But there has to be another way—a way to say yes to our profound influence on our children’s lives without taking total responsibility for those lives. There must be a way to dramatically influence the life of a child without resorting to programming and coercion. I call this third option Scream-Free Parenting, because it emphasizes a radical focus on and approach to calming our own anxiety.

Again, not all of us scream at our children, but all of us struggle with reactive behaviors. We may scream, we may manipulate, we may even use violence. Or we may neglect, we may avoid, we may even withhold love. These are all different examples of emotional reactivity.

As I said before, they are all just different ways of screaming, and none of them reflect the character and nature of God. ScreamFree Parenting takes all of this reactivity incredibly seriously and says the only way to retain a position of influence with our children is to regain a position of control over ourselves.
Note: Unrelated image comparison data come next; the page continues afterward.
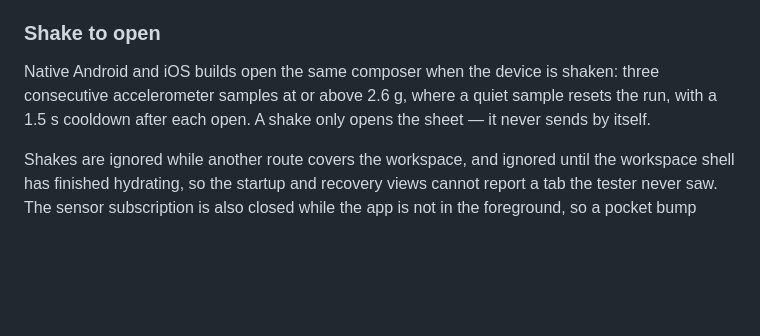
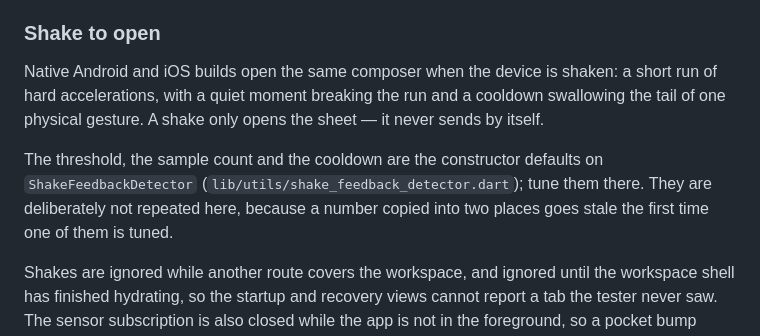
Before and after one commit to Rensykes/muzician, a Markdown page: docs/feedback.md, the part around the change. GitHub-like rendering; blank space fills up the shorter version.

Commit message:
docs: point at the shake tuning knobs instead of copying them

```diff
--- a/docs/feedback.md
+++ b/docs/feedback.md
@@ -29,9 +29,14 @@ succeeds.
 ### Shake to open
 
 Native Android and iOS builds open the same composer when the device is
-shaken: three consecutive accelerometer samples at or above 2.6 g, where a
-quiet sample resets the run, with a 1.5 s cooldown after each open. A shake
-only opens the sheet — it never sends by itself.
+shaken: a short run of hard accelerations, with a quiet moment breaking the
+run and a cooldown swallowing the tail of one physical gesture. A shake only
+opens the sheet — it never sends by itself.
+
+The threshold, the sample count and the cooldown are the constructor defaults
+on `ShakeFeedbackDetector` (`lib/utils/shake_feedback_detector.dart`); tune
+them there. They are deliberately not repeated here, because a number copied
+into two places goes stale the first time one of them is tuned.
 
 Shakes are ignored while another route covers the workspace, and ignored
 until the workspace shell has finished hydrating, so the startup and recovery
```
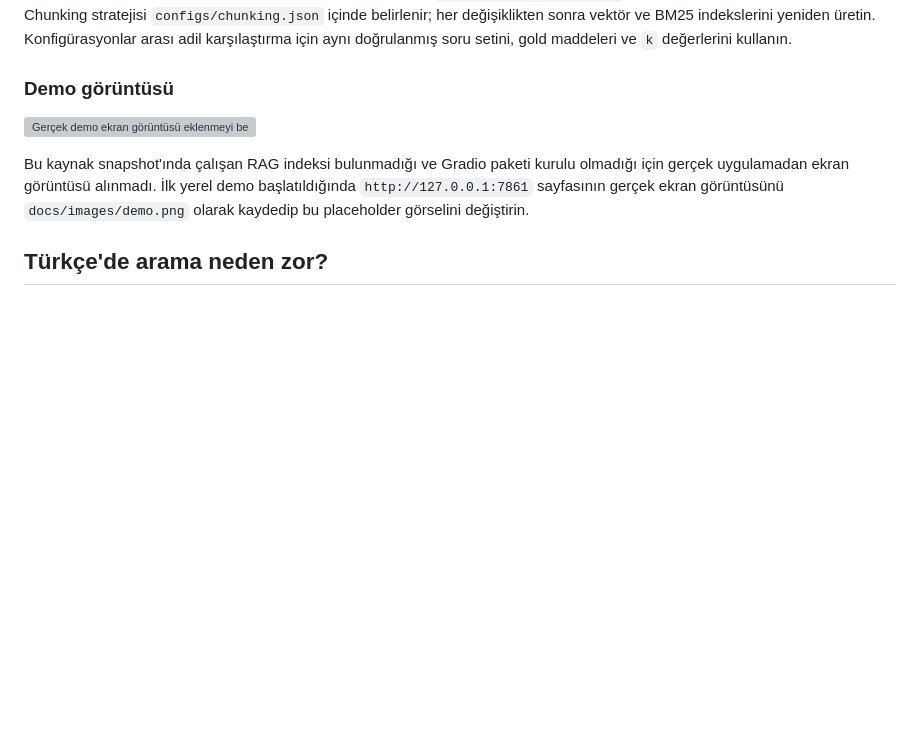
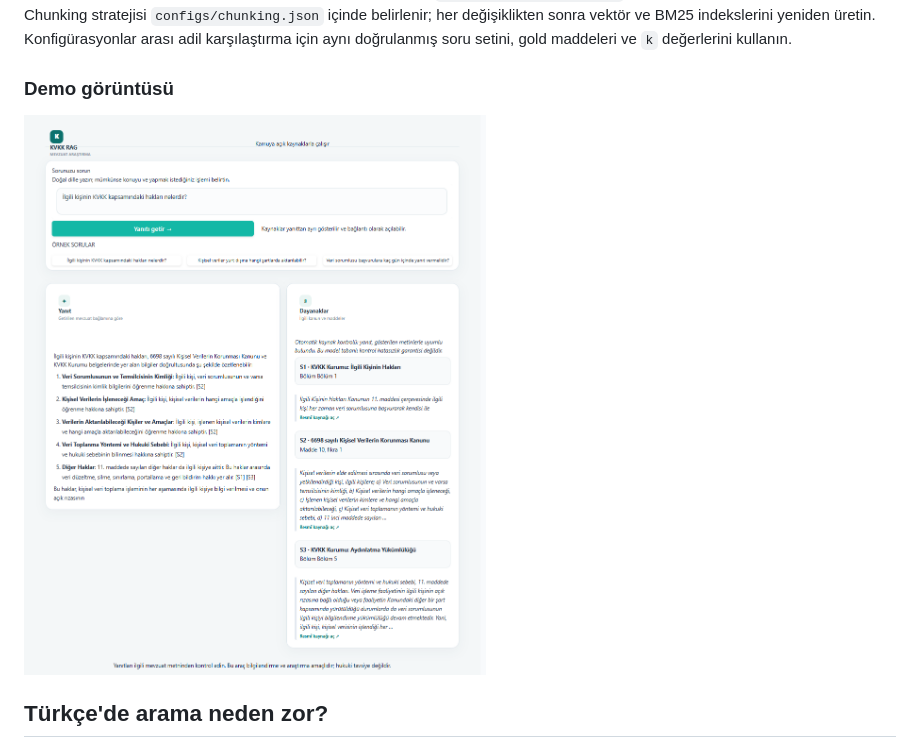
Before and after one commit to Bayrak-tar/kvkk-rag-tr, a Markdown page: README.md, the part around the change. Rendered like a GitHub page; pictures changed too: docs/images/demo-pending.png (added); blank space fills up the shorter version; grey boxes are pictures that could not be loaded.

Commit message:
docs(readme): add demo screenshot

```diff
--- a/README.md
+++ b/README.md
@@ -123,9 +123,8 @@ Embedding modelini karşılaştırmak için aynı retrieval ayarıyla `configs/r
 
 ### Demo görüntüsü
 
-![Gerçek demo ekran görüntüsü eklenmeyi bekliyor; bu görsel açıkça placeholder olarak işaretlidir.](docs/images/demo-pending.svg)
+![KVKK RAG arayüzünde örnek soru, yanıt ve mevzuat dayanakları.](docs/images/demo-pending.png)
 
-Bu kaynak snapshot'ında çalışan RAG indeksi bulunmadığı ve Gradio paketi kurulu olmadığı için gerçek uygulamadan ekran görüntüsü alınmadı. İlk yerel demo başlatıldığında `http://127.0.0.1:7861` sayfasının gerçek ekran görüntüsünü `docs/images/demo.png` olarak kaydedip bu placeholder görselini değiştirin.
 
 ## Türkçe'de arama neden zor?
 
```
Also changed, not shown: 1 other file.
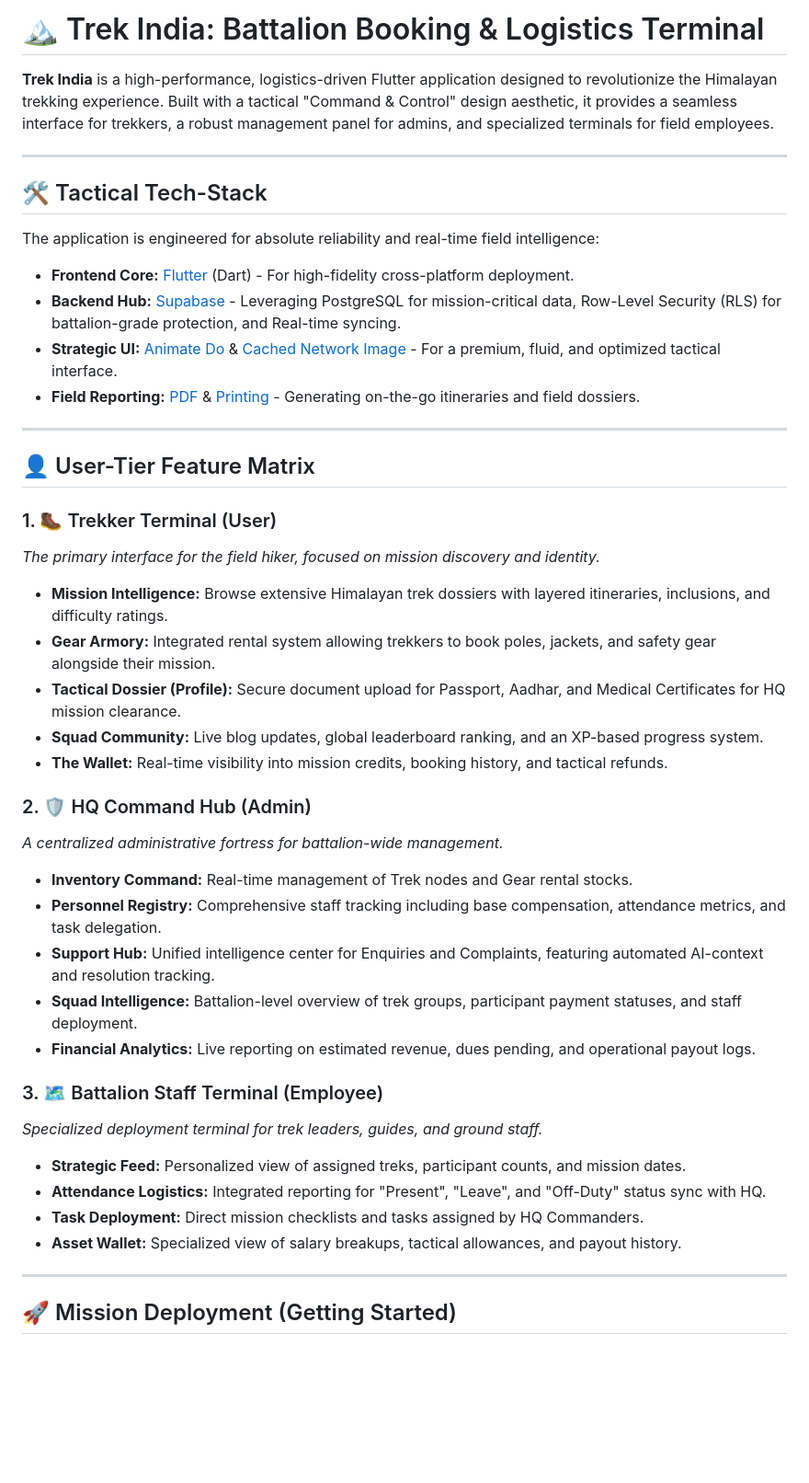
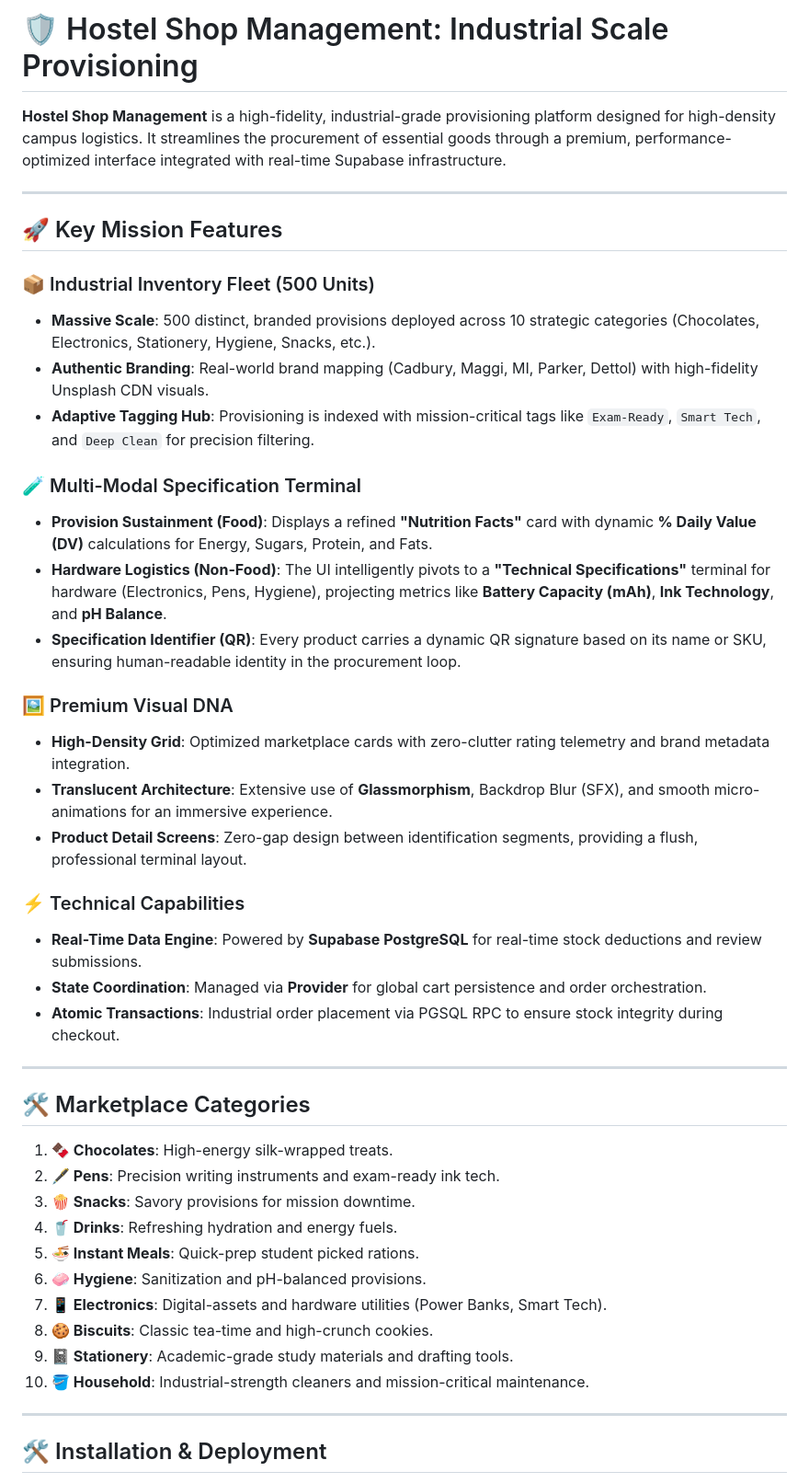
Before and after one commit to I-am-Manu-Singh/HostelShopManagementApp, a Markdown page: README.md, the part around one of its changes. Shown at 92% size. Rendered like a GitHub page; blank space fills up the shorter version.

Commit message:
Documentation Update: Initialized Industrial Provision Depot README

```diff
--- a/README.md
+++ b/README.md
@@ -1,48 +1,47 @@
-# 🏔️ Trek India: Battalion Booking & Logistics Terminal
+# 🛡️ Hostel Shop Management: Industrial Scale Provisioning
 
-**Trek India** is a high-performance, logistics-driven Flutter application designed to revolutionize the Himalayan trekking experience. Built with a tactical "Command & Control" design aesthetic, it provides a seamless interface for trekkers, a robust management panel for admins, and specialized terminals for field employees.
+**Hostel Shop Management** is a high-fidelity, industrial-grade provisioning platform designed for high-density campus logistics. It streamlines the procurement of essential goods through a premium, performance-optimized interface integrated with real-time Supabase infrastructure.
 
 ---
 
-## 🛠️ Tactical Tech-Stack
-The application is engineered for absolute reliability and real-time field intelligence:
+## 🚀 Key Mission Features
 
-- **Frontend Core:** [Flutter](https://flutter.dev) (Dart) - For high-fidelity cross-platform deployment.
-- **Backend Hub:** [Supabase](https://supabase.com) - Leveraging PostgreSQL for mission-critical data, Row-Level Security (RLS) for battalion-grade protection, and Real-time syncing.
-- **Strategic UI:** [Animate Do](https://pub.dev/packages/animate_do) & [Cached Network Image](https://pub.dev/packages/cached_network_image) - For a premium, fluid, and optimized tactical interface.
-- **Field Reporting:** [PDF](https://pub.dev/packages/pdf) & [Printing](https://pub.dev/packages/printing) - Generating on-the-go itineraries and field dossiers.
+### 📦 Industrial Inventory Fleet (500 Units)
+*   **Massive Scale**: 500 distinct, branded provisions deployed across 10 strategic categories (Chocolates, Electronics, Stationery, Hygiene, Snacks, etc.).
+*   **Authentic Branding**: Real-world brand mapping (Cadbury, Maggi, MI, Parker, Dettol) with high-fidelity Unsplash CDN visuals.
+*   **Adaptive Tagging Hub**: Provisioning is indexed with mission-critical tags like `Exam-Ready`, `Smart Tech`, and `Deep Clean` for precision filtering.
+
+### 🧪 Multi-Modal Specification Terminal
+*   **Provision Sustainment (Food)**: Displays a refined **"Nutrition Facts"** card with dynamic **% Daily Value (DV)** calculations for Energy, Sugars, Protein, and Fats.
+*   **Hardware Logistics (Non-Food)**: The UI intelligently pivots to a **"Technical Specifications"** terminal for hardware (Electronics, Pens, Hygiene), projecting metrics like **Battery Capacity (mAh)**, **Ink Technology**, and **pH Balance**.
+*   **Specification Identifier (QR)**: Every product carries a dynamic QR signature based on its name or SKU, ensuring human-readable identity in the procurement loop.
+
+### 🖼️ Premium Visual DNA
+*   **High-Density Grid**: Optimized marketplace cards with zero-clutter rating telemetry and brand metadata integration.
+*   **Translucent Architecture**: Extensive use of **Glassmorphism**, Backdrop Blur (SFX), and smooth micro-animations for an immersive experience.
+*   **Product Detail Screens**: Zero-gap design between identification segments, providing a flush, professional terminal layout.
+
+### ⚡ Technical Capabilities
+*   **Real-Time Data Engine**: Powered by **Supabase PostgreSQL** for real-time stock deductions and review submissions.
+*   **State Coordination**: Managed via **Provider** for global cart persistence and order orchestration.
+*   **Atomic Transactions**: Industrial order placement via PGSQL RPC to ensure stock integrity during checkout.
 
 ---
 
-## 👤 User-Tier Feature Matrix
+## 🛠️ Marketplace Categories
 
-### 1. 🥾 Trekker Terminal (User)
-*The primary interface for the field hiker, focused on mission discovery and identity.*
-
-- **Mission Intelligence:** Browse extensive Himalayan trek dossiers with layered itineraries, inclusions, and difficulty ratings.
-- **Gear Armory:** Integrated rental system allowing trekkers to book poles, jackets, and safety gear alongside their mission.
-- **Tactical Dossier (Profile):** Secure document upload for Passport, Aadhar, and Medical Certificates for HQ mission clearance.
-- **Squad Community:** Live blog updates, global leaderboard ranking, and an XP-based progress system.
-- **The Wallet:** Real-time visibility into mission credits, booking history, and tactical refunds.
-
-### 2. 🛡️ HQ Command Hub (Admin)
-*A centralized administrative fortress for battalion-wide management.*
-
-- **Inventory Command:** Real-time management of Trek nodes and Gear rental stocks.
-- **Personnel Registry:** Comprehensive staff tracking including base compensation, attendance metrics, and task delegation.
-- **Support Hub:** Unified intelligence center for Enquiries and Complaints, featuring automated AI-context and resolution tracking.
-- **Squad Intelligence:** Battalion-level overview of trek groups, participant payment statuses, and staff deployment.
-- **Financial Analytics:** Live reporting on estimated revenue, dues pending, and operational payout logs.
-
-### 3. 🗺️ Battalion Staff Terminal (Employee)
-*Specialized deployment terminal for trek leaders, guides, and ground staff.*
-
-- **Strategic Feed:** Personalized view of assigned treks, participant counts, and mission dates.
-- **Attendance Logistics:** Integrated reporting for "Present", "Leave", and "Off-Duty" status sync with HQ.
-- **Task Deployment:** Direct mission checklists and tasks assigned by HQ Commanders.
-- **Asset Wallet:** Specialized view of salary breakups, tactical allowances, and payout history.
+1.  **🍫 Chocolates**: High-energy silk-wrapped treats.
+2.  **🖋️ Pens**: Precision writing instruments and exam-ready ink tech.
+3.  **🍿 Snacks**: Savory provisions for mission downtime.
+4.  **🥤 Drinks**: Refreshing hydration and energy fuels.
+5.  **🍜 Instant Meals**: Quick-prep student picked rations.
+6.  **🧼 Hygiene**: Sanitization and pH-balanced provisions.
+7.  **📱 Electronics**: Digital-assets and hardware utilities (Power Banks, Smart Tech).
+8.  **🍪 Biscuits**: Classic tea-time and high-crunch cookies.
+9.  **📓 Stationery**: Academic-grade study materials and drafting tools.
+10. **🪣 Household**: Industrial-strength cleaners and mission-critical maintenance.
 
 ---
 
-## 🚀 Mission Deployment (Getting Started)
+## 🛠️ Installation & Deployment
 
```
Also changed, not shown: other parts of README.md (+16 -38 lines).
Initially, this might feel or sound self-centered. It may even sound like self-indulgent navel-gazing. I promise you, it is not. Self-control is, after all, a mark of a Spirit-led life (Galatians 5:22–25). I promise that if you stick with me through the first part of this book, you will see that it is all designed to make you far less selfish, far more mature, and far more capable as a parent. Capable of the type of influence your kids really need from you. For now, the bottom line is this: You need to be in control of the things you can control, and that starts (and may end) with you.

You’re responsible to your children, your spouse, your friends, and family members. You’re accountable to them for how you think, feel, and behave toward them. The only way to retain a position of influence with our children is to regain a position of control over ourselves.